Fitness can be intimidating to many seniors. What’s safe? What’s effective? Where’s a good place to begin? The good news is you don’t need fancy gym equipment or a high-impact aerobics class to complete quality exercise that’s beneficial to your health. All you need is motivation and your own two feet.
Walking regularly is one of the safest and most effective forms of exercise available. You can proceed at your own pace and reap the benefits – including a healthier heart, lower stress and higher energy levels.
Okay, we KNOW it should be lamb, but very often, a person with hearing impairment may hear a similar word, but one that very much changes the meaning of the phrase. In the above example, familiarity with the phrase would help. But, what about this exchange?

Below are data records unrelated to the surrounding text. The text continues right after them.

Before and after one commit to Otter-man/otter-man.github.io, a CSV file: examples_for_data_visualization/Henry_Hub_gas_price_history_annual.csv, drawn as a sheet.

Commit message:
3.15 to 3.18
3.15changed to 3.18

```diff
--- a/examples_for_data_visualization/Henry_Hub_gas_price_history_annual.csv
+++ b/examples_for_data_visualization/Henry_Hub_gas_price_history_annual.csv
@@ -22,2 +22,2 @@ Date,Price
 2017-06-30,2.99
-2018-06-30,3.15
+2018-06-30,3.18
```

“Hey, nice watch. What kind is it?”
“Oh, it’s 12:30.”
The most common complaint I hear from my patients is “I hear fine, I just don’t get the words.” This could very likely be because the ear is hearing SOME of the sounds within words normally, but is not picking up some of the softer sounding consonants….the “s”, the “f”, the “sh”, the “t”, for example. These consonants are the elements of words that give words MEANING!
It may be tempting to choose shoes based on style or a good sale, but poorly fitting shoes can cause a number of painful foot problems. Unfortunately, some seniors suffering from bunions, corns, calluses and other disabling problems because they are not wearing shoes that fit properly.
The best shoes for seniors are supportive and conform to the shape of their feet. In fact, a study by the Institute for Aging Research of Hebrew SeniorLife has revealed that certain shoe types increase future risk of heel and ankle pain. Wearing sandals with poor support and high heels in the past were reported to have caused foot pain in 64 percent of women who participated in the study.
When was the last time you had a good laugh? It may be more important than you think. Over time, we have learned there are numerous health benefits of laughter. Not only can it relieve physical stress and tension, but boost our immune systems, including reducing stress hormones and increasing the activity of immune cells and infection-fighting antibodies.
It’s no secret that New Englanders are well versed in the “winter blues.” With shortened daylight and chilly temperatures, it’s easy to feel sluggish and left longing for the summer months. For some people, however, depression during the winter is a serious problem. Seasonal affective disorder, or SAD, is a type of depression that occurs the same time every year, usually beginning in the fall as the days get shorter.
Falls can be scary business, especially when you consider the following statistics; each year, more than one-third of Americans over the age of 65 suffer a fall, resulting in roughly 13,700 deaths. Falls can also result in hip fractures– a common injury when you are older and one that usually requires surgical repair, replacement and intensive physical therapy.
We all make resolutions when the New Year rolls around. And usually, our resolutions are chosen to improve ourselves in some way. Do we want to eat better? Lose weight? Exercise more? Find ways to lessen stress?
If you, or any of your loved ones, have been struggling with hearing problems, perhaps 2013 is the time to resolve to hear BETTER!
But, like our resolutions, it’s best to set realistic expectations. Personally, I don’t think I’ll ever make it back into that two piece bathing suit. I can’t see myself doing a marathon, or, for that matter, a mini-marathon. But maybe I CAN feel better in my clothing. Or, perhaps I CAN commit to walking four days week.
Holidays bring to mind thoughts of family, friends, fun, food…and maybe, in the face of hearing loss, some stress knowing it will be hard to keep up with the conversations. Maybe, when Cousin Bob tells his latest joke, you laugh at the punch line. NOT because you heard it, but because everyone else is laughing. Maybe, when the group is reminiscing at the kitchen table, you sneak off into the other room where it’s quiet, and you don’t have to participate. After all, it can be stressful to listen and try to catch every word. Much easier if it’s just you and the TV.
This blog is part of a year-long series aimed at addressing some of the most frequently asked questions we hear from family and adult children on the topics most concerning them regarding their aging parents or loved one. In 2012 Hebrew SeniorLife published the eBook "You & Your Aging Parent: A Family Approach to Lifelong Health, Wellness & Care," a compilation of answers from HSL geriatric experts in response to the many of the most frequently asked questions. We're reposting some of the most popular Q&A posts from our original eBook which was downloaded over 2,000 times. We're also adding new Q&As throughout the series that address topics not originally included in our eBook.
Let’s face it – winters can be tough. Months of frigid temperatures and heavy snow fall can make daily life difficult and isolation at home even more common for seniors. You can, however, safely maneuver through winter weather by realizing the high risk for falls during icy and snowy conditions and taking proper precautions.
As a staff geriatrician for Hebrew SeniorLife, I regularly see injuries from falls during winter months and urge patients to be extra vigilant when outdoors during the winter season. Fractured ankles and broken hips (especially for those over 50) are two of the most common injuries and can mean lengthy, frustrating recovery periods for seniors.